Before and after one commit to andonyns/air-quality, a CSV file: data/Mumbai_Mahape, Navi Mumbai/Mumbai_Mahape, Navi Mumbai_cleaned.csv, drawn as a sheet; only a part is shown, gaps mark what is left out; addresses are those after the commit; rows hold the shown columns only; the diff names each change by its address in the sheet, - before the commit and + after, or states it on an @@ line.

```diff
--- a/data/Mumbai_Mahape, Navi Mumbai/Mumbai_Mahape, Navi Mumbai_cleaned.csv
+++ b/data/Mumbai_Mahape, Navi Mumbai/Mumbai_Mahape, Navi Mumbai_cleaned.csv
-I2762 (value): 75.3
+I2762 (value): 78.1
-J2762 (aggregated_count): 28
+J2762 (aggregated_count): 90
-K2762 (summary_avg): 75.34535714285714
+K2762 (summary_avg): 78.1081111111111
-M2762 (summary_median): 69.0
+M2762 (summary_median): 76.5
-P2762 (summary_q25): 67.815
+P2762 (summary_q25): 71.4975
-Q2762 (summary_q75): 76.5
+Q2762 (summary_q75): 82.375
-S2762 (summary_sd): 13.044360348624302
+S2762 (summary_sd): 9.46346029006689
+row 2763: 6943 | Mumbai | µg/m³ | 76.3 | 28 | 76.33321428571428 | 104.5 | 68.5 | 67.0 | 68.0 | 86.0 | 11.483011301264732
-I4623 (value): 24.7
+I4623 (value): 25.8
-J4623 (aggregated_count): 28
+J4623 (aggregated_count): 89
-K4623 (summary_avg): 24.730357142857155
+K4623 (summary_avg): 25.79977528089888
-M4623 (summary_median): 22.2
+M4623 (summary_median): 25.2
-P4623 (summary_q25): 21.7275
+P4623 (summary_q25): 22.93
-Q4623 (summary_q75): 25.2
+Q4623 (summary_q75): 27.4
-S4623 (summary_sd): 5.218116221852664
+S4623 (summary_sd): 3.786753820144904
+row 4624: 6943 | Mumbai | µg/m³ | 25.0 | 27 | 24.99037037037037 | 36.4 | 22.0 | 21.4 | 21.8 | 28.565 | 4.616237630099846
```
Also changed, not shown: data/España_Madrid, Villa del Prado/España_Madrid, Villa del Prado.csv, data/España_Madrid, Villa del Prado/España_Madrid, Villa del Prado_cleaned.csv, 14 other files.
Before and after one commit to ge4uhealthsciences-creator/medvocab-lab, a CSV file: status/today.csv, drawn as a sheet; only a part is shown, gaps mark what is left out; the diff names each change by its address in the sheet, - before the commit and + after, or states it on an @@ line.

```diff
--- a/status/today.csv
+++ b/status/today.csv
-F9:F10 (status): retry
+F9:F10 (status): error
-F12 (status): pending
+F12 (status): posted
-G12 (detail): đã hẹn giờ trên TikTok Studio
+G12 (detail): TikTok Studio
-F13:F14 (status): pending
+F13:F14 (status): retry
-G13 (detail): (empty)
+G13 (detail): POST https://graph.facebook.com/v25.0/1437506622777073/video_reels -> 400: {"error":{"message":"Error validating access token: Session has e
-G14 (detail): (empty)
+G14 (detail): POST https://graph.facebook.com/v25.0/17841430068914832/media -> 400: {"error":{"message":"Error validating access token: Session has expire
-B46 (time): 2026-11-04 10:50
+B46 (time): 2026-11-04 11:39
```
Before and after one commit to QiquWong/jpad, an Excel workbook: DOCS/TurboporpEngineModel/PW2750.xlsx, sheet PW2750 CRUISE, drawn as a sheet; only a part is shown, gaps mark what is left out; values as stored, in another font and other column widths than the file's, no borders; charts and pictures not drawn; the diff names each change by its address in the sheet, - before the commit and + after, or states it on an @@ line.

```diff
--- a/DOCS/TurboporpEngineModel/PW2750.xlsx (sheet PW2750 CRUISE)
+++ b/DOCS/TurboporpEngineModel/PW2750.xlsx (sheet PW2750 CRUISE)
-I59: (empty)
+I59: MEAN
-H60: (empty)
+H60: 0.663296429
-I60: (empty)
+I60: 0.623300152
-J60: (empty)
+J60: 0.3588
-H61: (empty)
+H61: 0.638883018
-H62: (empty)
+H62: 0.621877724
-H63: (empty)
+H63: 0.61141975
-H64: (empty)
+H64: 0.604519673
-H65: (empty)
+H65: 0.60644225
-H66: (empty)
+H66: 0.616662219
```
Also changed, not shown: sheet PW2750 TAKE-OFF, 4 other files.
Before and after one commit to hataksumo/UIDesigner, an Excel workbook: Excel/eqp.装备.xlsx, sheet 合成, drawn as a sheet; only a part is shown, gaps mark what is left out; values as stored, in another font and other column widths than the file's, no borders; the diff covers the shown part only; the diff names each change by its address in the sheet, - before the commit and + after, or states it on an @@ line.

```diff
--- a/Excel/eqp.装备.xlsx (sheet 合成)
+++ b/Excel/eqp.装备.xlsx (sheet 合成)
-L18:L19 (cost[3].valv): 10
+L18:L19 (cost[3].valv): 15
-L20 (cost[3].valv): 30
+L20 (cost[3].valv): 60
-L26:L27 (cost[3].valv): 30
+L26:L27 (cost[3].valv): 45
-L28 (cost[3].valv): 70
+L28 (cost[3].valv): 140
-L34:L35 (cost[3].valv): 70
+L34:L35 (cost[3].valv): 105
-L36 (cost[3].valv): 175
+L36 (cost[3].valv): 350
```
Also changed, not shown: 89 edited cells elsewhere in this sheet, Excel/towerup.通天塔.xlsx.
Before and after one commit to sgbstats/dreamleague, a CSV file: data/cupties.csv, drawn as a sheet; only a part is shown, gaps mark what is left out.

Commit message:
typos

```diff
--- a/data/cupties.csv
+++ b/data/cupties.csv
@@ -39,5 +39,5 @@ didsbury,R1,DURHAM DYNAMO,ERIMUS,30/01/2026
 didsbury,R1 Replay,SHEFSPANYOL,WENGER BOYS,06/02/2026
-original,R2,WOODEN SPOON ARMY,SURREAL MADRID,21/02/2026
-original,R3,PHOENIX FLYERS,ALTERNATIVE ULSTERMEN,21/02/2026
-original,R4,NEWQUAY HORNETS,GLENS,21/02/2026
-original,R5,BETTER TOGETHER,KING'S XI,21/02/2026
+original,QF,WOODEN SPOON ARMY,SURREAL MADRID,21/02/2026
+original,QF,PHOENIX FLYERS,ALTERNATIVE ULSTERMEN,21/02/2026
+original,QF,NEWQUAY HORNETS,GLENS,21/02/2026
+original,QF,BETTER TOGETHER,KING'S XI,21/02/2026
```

TASK: From the first line to the last, print the listing above exactly.

SOLUTION FOR THIS PROBLEM:
Before and after one commit to andonyns/air-quality, a CSV file: data/Mumbai_Mahape, Navi Mumbai/Mumbai_Mahape, Navi Mumbai_cleaned.csv, drawn as a sheet; only a part is shown, gaps mark what is left out; addresses are those after the commit; rows hold the shown columns only; the diff names each change by its address in the sheet, - before the commit and + after, or states it on an @@ line.

```diff
--- a/data/Mumbai_Mahape, Navi Mumbai/Mumbai_Mahape, Navi Mumbai_cleaned.csv
+++ b/data/Mumbai_Mahape, Navi Mumbai/Mumbai_Mahape, Navi Mumbai_cleaned.csv
-I2762 (value): 75.3
+I2762 (value): 78.1
-J2762 (aggregated_count): 28
+J2762 (aggregated_count): 90
-K2762 (summary_avg): 75.34535714285714
+K2762 (summary_avg): 78.1081111111111
-M2762 (summary_median): 69.0
+M2762 (summary_median): 76.5
-P2762 (summary_q25): 67.815
+P2762 (summary_q25): 71.4975
-Q2762 (summary_q75): 76.5
+Q2762 (summary_q75): 82.375
-S2762 (summary_sd): 13.044360348624302
+S2762 (summary_sd): 9.46346029006689
+row 2763: 6943 | Mumbai | µg/m³ | 76.3 | 28 | 76.33321428571428 | 104.5 | 68.5 | 67.0 | 68.0 | 86.0 | 11.483011301264732
-I4623 (value): 24.7
+I4623 (value): 25.8
-J4623 (aggregated_count): 28
+J4623 (aggregated_count): 89
-K4623 (summary_avg): 24.730357142857155
+K4623 (summary_avg): 25.79977528089888
-M4623 (summary_median): 22.2
+M4623 (summary_median): 25.2
-P4623 (summary_q25): 21.7275
+P4623 (summary_q25): 22.93
-Q4623 (summary_q75): 25.2
+Q4623 (summary_q75): 27.4
-S4623 (summary_sd): 5.218116221852664
+S4623 (summary_sd): 3.786753820144904
+row 4624: 6943 | Mumbai | µg/m³ | 25.0 | 27 | 24.99037037037037 | 36.4 | 22.0 | 21.4 | 21.8 | 28.565 | 4.616237630099846
```
Also changed, not shown: data/España_Madrid, Villa del Prado/España_Madrid, Villa del Prado.csv, data/España_Madrid, Villa del Prado/España_Madrid, Villa del Prado_cleaned.csv, 14 other files.
Before and after one commit to ge4uhealthsciences-creator/medvocab-lab, a CSV file: status/today.csv, drawn as a sheet; only a part is shown, gaps mark what is left out; the diff names each change by its address in the sheet, - before the commit and + after, or states it on an @@ line.

```diff
--- a/status/today.csv
+++ b/status/today.csv
-F9:F10 (status): retry
+F9:F10 (status): error
-F12 (status): pending
+F12 (status): posted
-G12 (detail): đã hẹn giờ trên TikTok Studio
+G12 (detail): TikTok Studio
-F13:F14 (status): pending
+F13:F14 (status): retry
-G13 (detail): (empty)
+G13 (detail): POST https://graph.facebook.com/v25.0/1437506622777073/video_reels -> 400: {"error":{"message":"Error validating access token: Session has e
-G14 (detail): (empty)
+G14 (detail): POST https://graph.facebook.com/v25.0/17841430068914832/media -> 400: {"error":{"message":"Error validating access token: Session has expire
-B46 (time): 2026-11-04 10:50
+B46 (time): 2026-11-04 11:39
```
Before and after one commit to QiquWong/jpad, an Excel workbook: DOCS/TurboporpEngineModel/PW2750.xlsx, sheet PW2750 CRUISE, drawn as a sheet; only a part is shown, gaps mark what is left out; values as stored, in another font and other column widths than the file's, no borders; charts and pictures not drawn; the diff names each change by its address in the sheet, - before the commit and + after, or states it on an @@ line.

```diff
--- a/DOCS/TurboporpEngineModel/PW2750.xlsx (sheet PW2750 CRUISE)
+++ b/DOCS/TurboporpEngineModel/PW2750.xlsx (sheet PW2750 CRUISE)
-I59: (empty)
+I59: MEAN
-H60: (empty)
+H60: 0.663296429
-I60: (empty)
+I60: 0.623300152
-J60: (empty)
+J60: 0.3588
-H61: (empty)
+H61: 0.638883018
-H62: (empty)
+H62: 0.621877724
-H63: (empty)
+H63: 0.61141975
-H64: (empty)
+H64: 0.604519673
-H65: (empty)
+H65: 0.60644225
-H66: (empty)
+H66: 0.616662219
```
Also changed, not shown: sheet PW2750 TAKE-OFF, 4 other files.
Before and after one commit to hataksumo/UIDesigner, an Excel workbook: Excel/eqp.装备.xlsx, sheet 合成, drawn as a sheet; only a part is shown, gaps mark what is left out; values as stored, in another font and other column widths than the file's, no borders; the diff covers the shown part only; the diff names each change by its address in the sheet, - before the commit and + after, or states it on an @@ line.

```diff
--- a/Excel/eqp.装备.xlsx (sheet 合成)
+++ b/Excel/eqp.装备.xlsx (sheet 合成)
-L18:L19 (cost[3].valv): 10
+L18:L19 (cost[3].valv): 15
-L20 (cost[3].valv): 30
+L20 (cost[3].valv): 60
-L26:L27 (cost[3].valv): 30
+L26:L27 (cost[3].valv): 45
-L28 (cost[3].valv): 70
+L28 (cost[3].valv): 140
-L34:L35 (cost[3].valv): 70
+L34:L35 (cost[3].valv): 105
-L36 (cost[3].valv): 175
+L36 (cost[3].valv): 350
```
Also changed, not shown: 89 edited cells elsewhere in this sheet, Excel/towerup.通天塔.xlsx.
Before and after one commit to sgbstats/dreamleague, a CSV file: data/cupties.csv, drawn as a sheet; only a part is shown, gaps mark what is left out.

Commit message:
typos

```diff
--- a/data/cupties.csv
+++ b/data/cupties.csv
@@ -39,5 +39,5 @@ didsbury,R1,DURHAM DYNAMO,ERIMUS,30/01/2026
 didsbury,R1 Replay,SHEFSPANYOL,WENGER BOYS,06/02/2026
-original,R2,WOODEN SPOON ARMY,SURREAL MADRID,21/02/2026
-original,R3,PHOENIX FLYERS,ALTERNATIVE ULSTERMEN,21/02/2026
-original,R4,NEWQUAY HORNETS,GLENS,21/02/2026
-original,R5,BETTER TOGETHER,KING'S XI,21/02/2026
+original,QF,WOODEN SPOON ARMY,SURREAL MADRID,21/02/2026
+original,QF,PHOENIX FLYERS,ALTERNATIVE ULSTERMEN,21/02/2026
+original,QF,NEWQUAY HORNETS,GLENS,21/02/2026
+original,QF,BETTER TOGETHER,KING'S XI,21/02/2026
```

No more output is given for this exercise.